[Records from a dataset]
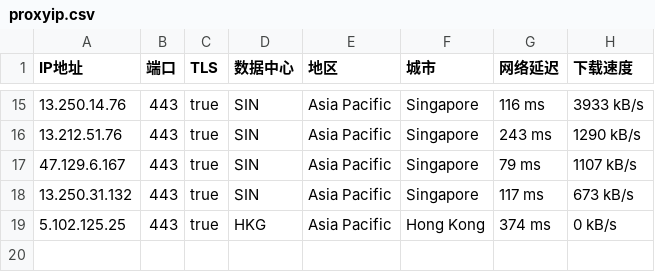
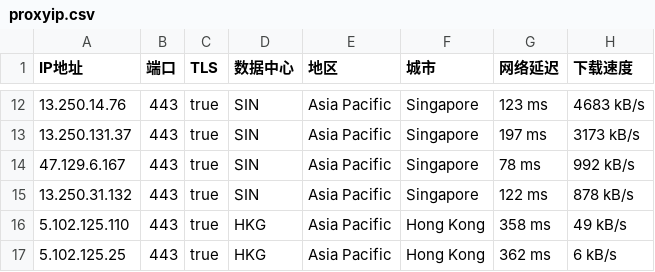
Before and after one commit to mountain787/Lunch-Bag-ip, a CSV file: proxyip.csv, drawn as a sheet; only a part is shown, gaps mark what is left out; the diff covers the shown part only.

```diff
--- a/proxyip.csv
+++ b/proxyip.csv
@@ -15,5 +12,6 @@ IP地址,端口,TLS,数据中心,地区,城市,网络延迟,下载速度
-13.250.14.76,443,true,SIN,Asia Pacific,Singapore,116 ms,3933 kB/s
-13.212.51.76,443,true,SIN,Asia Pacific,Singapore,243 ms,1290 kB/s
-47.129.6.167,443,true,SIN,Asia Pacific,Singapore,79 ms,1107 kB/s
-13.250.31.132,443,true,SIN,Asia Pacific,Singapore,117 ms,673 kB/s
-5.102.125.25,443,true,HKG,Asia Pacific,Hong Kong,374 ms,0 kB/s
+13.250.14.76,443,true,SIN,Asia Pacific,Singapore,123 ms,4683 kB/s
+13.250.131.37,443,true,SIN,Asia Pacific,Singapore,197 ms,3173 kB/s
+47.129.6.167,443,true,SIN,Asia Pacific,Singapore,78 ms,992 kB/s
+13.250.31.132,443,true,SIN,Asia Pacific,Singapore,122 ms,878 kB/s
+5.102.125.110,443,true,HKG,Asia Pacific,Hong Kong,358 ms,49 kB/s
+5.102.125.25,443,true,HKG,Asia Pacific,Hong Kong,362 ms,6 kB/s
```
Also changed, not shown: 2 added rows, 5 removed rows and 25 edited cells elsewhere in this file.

==

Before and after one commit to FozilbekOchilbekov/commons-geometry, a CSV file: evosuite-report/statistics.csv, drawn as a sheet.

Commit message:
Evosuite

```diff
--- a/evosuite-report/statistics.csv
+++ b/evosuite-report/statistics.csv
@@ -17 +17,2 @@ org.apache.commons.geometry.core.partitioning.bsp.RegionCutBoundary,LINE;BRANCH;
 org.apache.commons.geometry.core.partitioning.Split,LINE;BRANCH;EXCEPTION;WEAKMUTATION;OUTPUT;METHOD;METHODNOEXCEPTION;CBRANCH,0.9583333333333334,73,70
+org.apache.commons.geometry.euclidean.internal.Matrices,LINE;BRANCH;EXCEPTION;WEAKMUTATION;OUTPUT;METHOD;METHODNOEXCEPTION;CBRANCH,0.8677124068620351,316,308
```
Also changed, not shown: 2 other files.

Work order: List each line of the entries that holds the string "Singapore".

Response:
-13.250.14.76,443,true,SIN,Asia Pacific,Singapore,116 ms,3933 kB/s
-13.212.51.76,443,true,SIN,Asia Pacific,Singapore,243 ms,1290 kB/s
-47.129.6.167,443,true,SIN,Asia Pacific,Singapore,79 ms,1107 kB/s
-13.250.31.132,443,true,SIN,Asia Pacific,Singapore,117 ms,673 kB/s
+13.250.14.76,443,true,SIN,Asia Pacific,Singapore,123 ms,4683 kB/s
+13.250.131.37,443,true,SIN,Asia Pacific,Singapore,197 ms,3173 kB/s
+47.129.6.167,443,true,SIN,Asia Pacific,Singapore,78 ms,992 kB/s
+13.250.31.132,443,true,SIN,Asia Pacific,Singapore,122 ms,878 kB/s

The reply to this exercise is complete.